▶ **EXERCISE DIRECTIONS**
All lines holding the word "deactivate" are to be copied from the records beneath.

[Stored items from a collection]
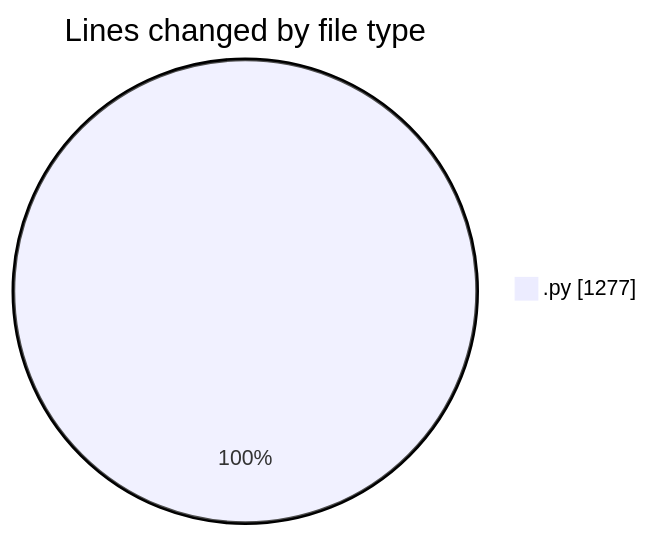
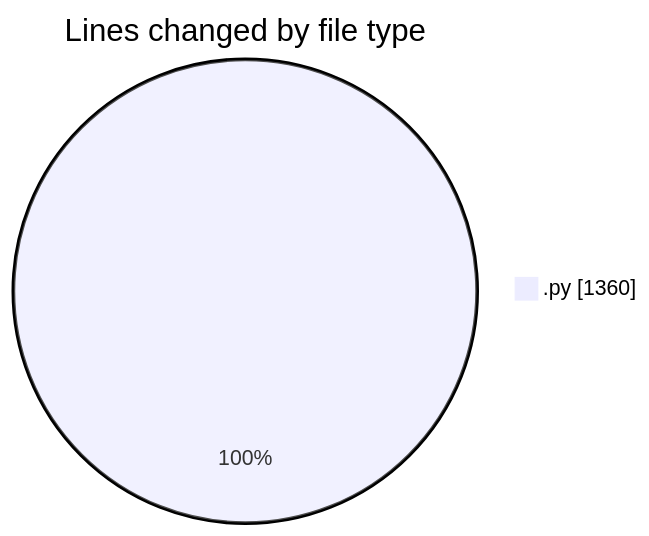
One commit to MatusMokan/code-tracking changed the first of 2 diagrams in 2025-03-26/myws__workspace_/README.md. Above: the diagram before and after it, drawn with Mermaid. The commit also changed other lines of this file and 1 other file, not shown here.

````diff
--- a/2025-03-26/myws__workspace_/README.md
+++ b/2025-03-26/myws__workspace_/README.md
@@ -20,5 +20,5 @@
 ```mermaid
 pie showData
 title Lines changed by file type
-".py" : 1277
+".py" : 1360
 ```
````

--

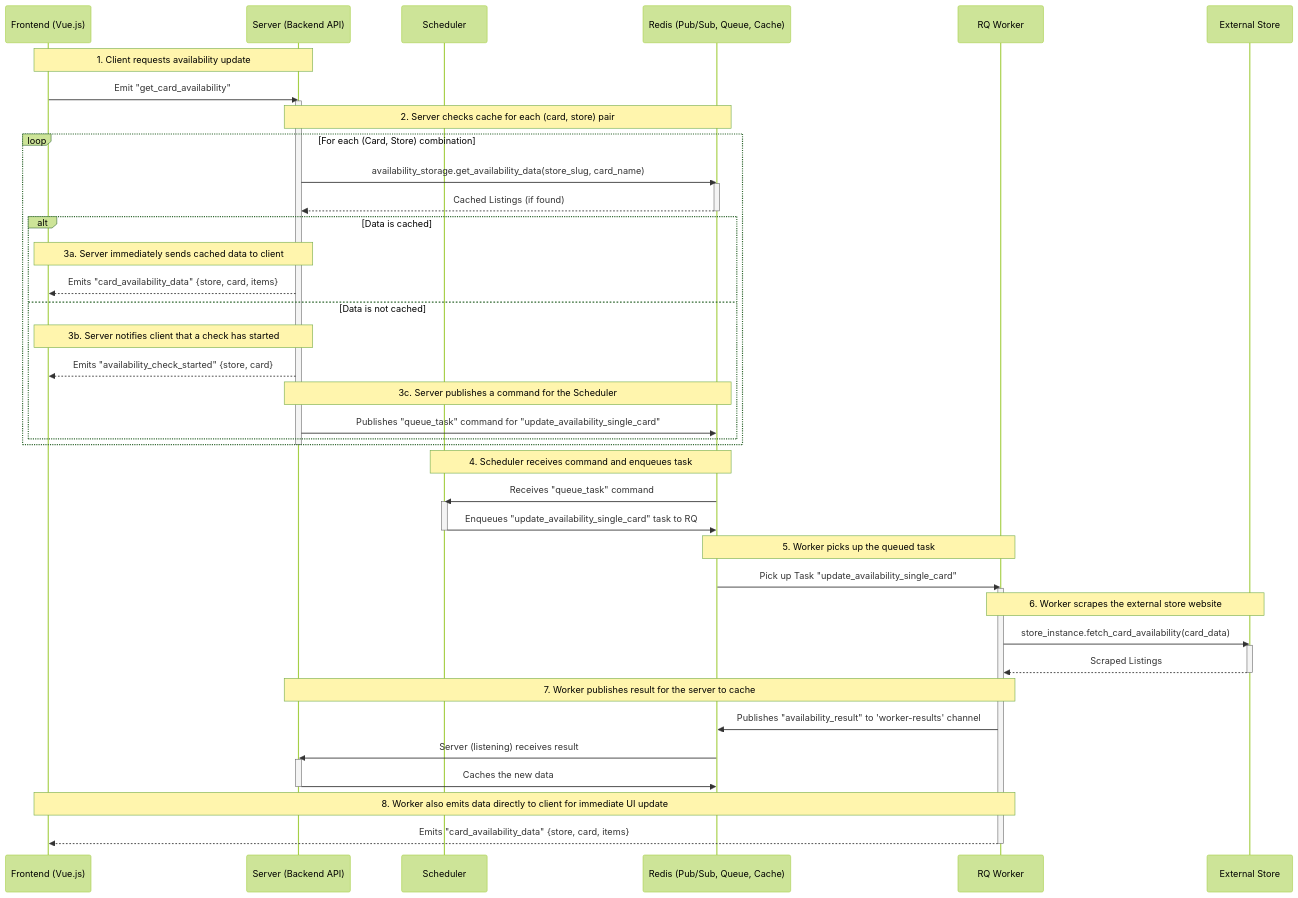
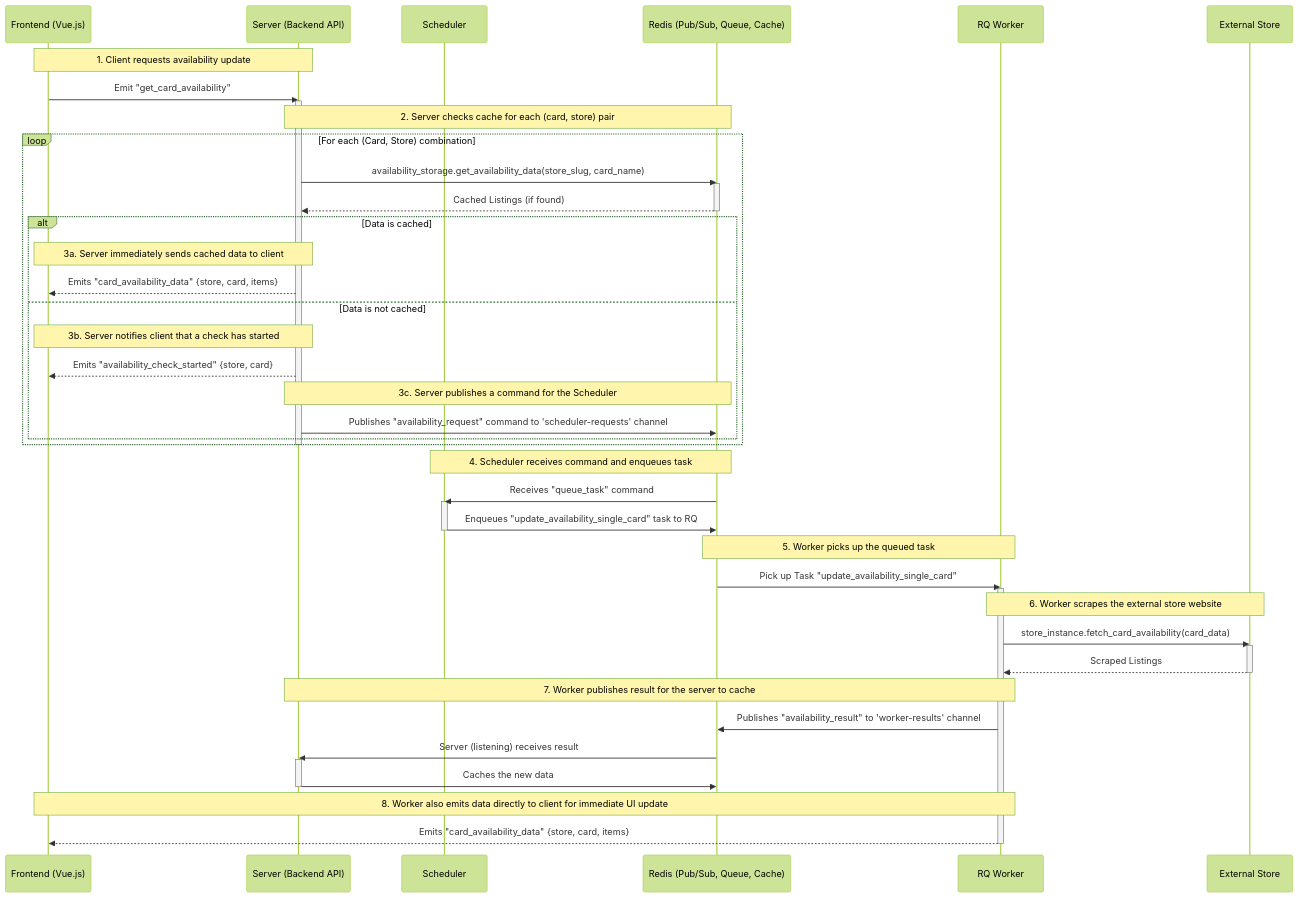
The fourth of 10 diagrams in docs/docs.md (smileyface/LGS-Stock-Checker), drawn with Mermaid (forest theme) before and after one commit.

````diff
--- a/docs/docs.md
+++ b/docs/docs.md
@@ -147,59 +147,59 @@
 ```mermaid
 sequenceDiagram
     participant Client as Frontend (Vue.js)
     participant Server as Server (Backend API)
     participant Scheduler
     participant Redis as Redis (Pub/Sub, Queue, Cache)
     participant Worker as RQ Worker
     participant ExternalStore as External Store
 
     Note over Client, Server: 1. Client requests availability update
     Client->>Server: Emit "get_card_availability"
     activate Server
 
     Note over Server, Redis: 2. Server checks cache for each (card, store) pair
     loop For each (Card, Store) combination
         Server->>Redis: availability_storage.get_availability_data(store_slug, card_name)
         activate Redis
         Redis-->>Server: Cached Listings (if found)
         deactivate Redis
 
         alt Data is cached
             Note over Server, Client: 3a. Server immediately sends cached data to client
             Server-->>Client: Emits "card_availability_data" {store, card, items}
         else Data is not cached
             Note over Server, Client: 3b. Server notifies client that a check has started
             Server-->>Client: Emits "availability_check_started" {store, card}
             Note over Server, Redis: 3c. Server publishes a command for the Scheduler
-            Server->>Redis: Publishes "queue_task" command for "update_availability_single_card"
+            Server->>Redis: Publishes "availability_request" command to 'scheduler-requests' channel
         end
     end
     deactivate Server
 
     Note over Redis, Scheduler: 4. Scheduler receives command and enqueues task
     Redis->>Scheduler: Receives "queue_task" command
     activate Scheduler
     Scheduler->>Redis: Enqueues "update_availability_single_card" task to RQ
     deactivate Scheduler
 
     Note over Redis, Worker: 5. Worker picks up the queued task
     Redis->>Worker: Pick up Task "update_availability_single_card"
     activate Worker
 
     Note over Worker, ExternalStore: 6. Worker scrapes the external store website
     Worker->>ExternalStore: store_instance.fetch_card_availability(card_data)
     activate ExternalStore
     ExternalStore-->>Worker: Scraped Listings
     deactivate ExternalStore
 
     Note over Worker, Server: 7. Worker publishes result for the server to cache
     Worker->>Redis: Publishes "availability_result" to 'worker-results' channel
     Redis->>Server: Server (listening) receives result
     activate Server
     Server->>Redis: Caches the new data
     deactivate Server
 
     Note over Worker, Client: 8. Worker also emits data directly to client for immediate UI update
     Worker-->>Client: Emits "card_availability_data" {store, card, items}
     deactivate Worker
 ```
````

...

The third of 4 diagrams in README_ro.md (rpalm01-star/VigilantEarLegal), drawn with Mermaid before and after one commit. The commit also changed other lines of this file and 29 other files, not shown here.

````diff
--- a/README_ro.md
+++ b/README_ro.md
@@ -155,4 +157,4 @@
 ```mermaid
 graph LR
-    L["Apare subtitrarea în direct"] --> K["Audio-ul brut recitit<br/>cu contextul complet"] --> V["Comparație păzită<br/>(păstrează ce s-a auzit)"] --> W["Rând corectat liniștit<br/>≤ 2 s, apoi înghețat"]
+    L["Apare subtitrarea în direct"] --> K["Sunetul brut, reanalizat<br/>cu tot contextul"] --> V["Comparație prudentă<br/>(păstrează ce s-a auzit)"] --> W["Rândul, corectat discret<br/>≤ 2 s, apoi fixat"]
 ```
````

▶ **ANSWER SPACE**
         deactivate Redis
     deactivate Server
     deactivate Scheduler
     deactivate ExternalStore
     deactivate Server
     deactivate Worker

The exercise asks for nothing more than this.